Once a new supplier has been appointed, you will be moved on to a new contract and contacted within a few days.
Yes. Your old tariff will end and your new supplier will put you on to a ‘deemed’ contract – a specially arranged tariff that you haven’t chosen – which you can keep for as long as you need.
Although Ofgem will negotiate with suppliers to get you the best possible deal, there is a chance your energy bills could increase. This could be because the new supplier charges higher prices to cover the cost of taking on more customers, especially as they’ll be taking them on without running the usual background credit checks. Any hike in prices would be made to reflect the higher risk involved.

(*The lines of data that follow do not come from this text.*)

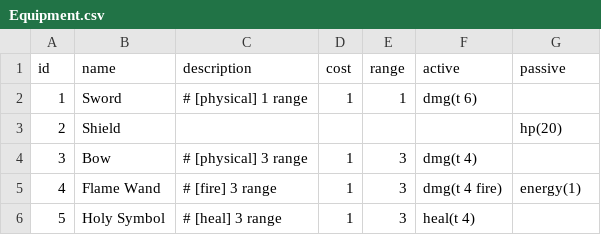
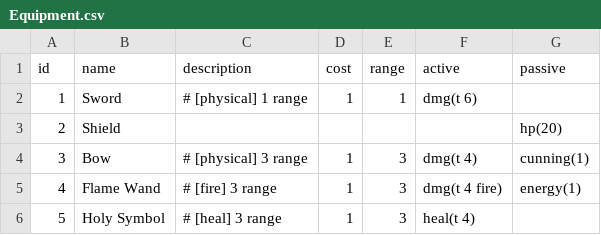
Before and after one commit to thespoonftw/slaythefinaldungeon, a CSV file: Assets/StreamingAssets/Data/Equipment.csv, drawn as a sheet.

```diff
--- a/Assets/StreamingAssets/Data/Equipment.csv
+++ b/Assets/StreamingAssets/Data/Equipment.csv
@@ -3,3 +3,3 @@
 2,Shield,,,,,hp(20)
-3,Bow,# [physical] 3 range,1,3,dmg(t 4),
+3,Bow,# [physical] 3 range,1,3,dmg(t 4),cunning(1)
 4,Flame Wand,# [fire] 3 range,1,3,dmg(t 4 fire),energy(1)
```
Also changed, not shown: 22 other files.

Yes, but Ofgem advises you wait until you’re new supplier gets in touch regarding your deemed contract. When you are contacted, you should ask to be put on the cheapest deal, or shop around for a better deal. You won’t be charged any penalty fees (also known as exit fees) if and when you make the switch.
If you were already in the process of switching when your supplier went bust, you’ll still be moved to the new supplier.

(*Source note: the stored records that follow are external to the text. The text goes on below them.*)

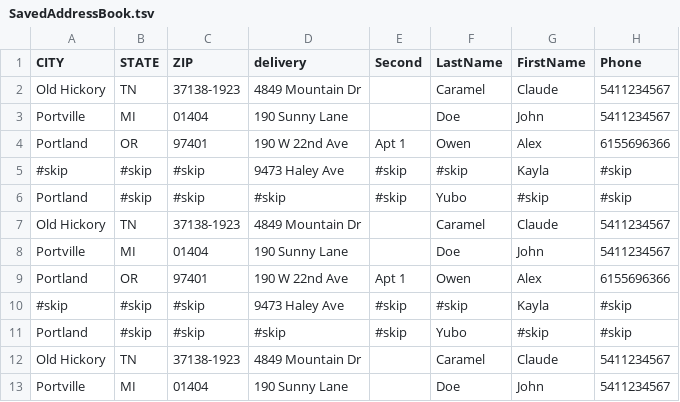
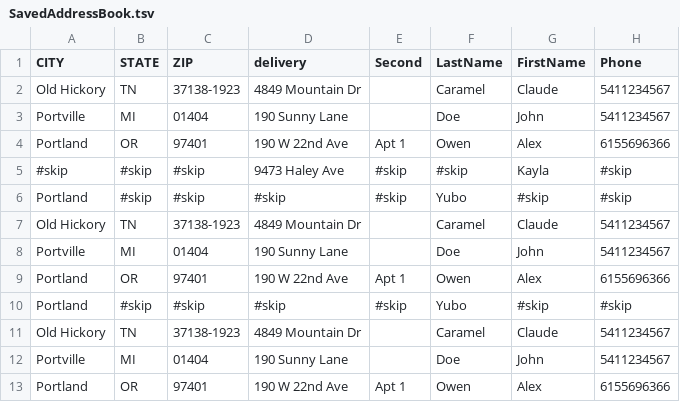
Before and after one commit to bw-davis/KabyAddressBook, a TSV file: AddressBook/SavedAddressBook.tsv, drawn as a sheet; only a part is shown; the shorter side is filled out with more unchanged rows; the diff names each change by its address in the sheet, - before the commit and + after, or states it on an @@ line.

```diff
--- a/AddressBook/SavedAddressBook.tsv
+++ b/AddressBook/SavedAddressBook.tsv
-row 10: #skip | #skip | #skip | 9473 Haley Ave | #skip | #skip | Kayla | #skip
```
Also changed, not shown: 1 other file.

No, you won’t need to cancel your direct debit. No more money will be taken from your account so long as you didn’t owe any money to your previous supplier.
If you’ve already cancelled your direct debit, your new supplier will be in touch about setting up a new account.
If you were in-credit with your old provider, Ofgem will look to appoint a new supplier that will pay back any money owed to you, possibly in the form of credit on your new account.
Similarly, if you are in debt, this may be taken on by your new provider, or you may have to continue to pay it back to your old supplier through the administrator.
Prepayment meter users are fully covered by the Ofgem safety net. If you’ve got credit on your key, card or token, you’ll be able to use it on your new account. If you need more credit, contact your new supplier to find out what you need to do, and if you’ll need any additional equipment.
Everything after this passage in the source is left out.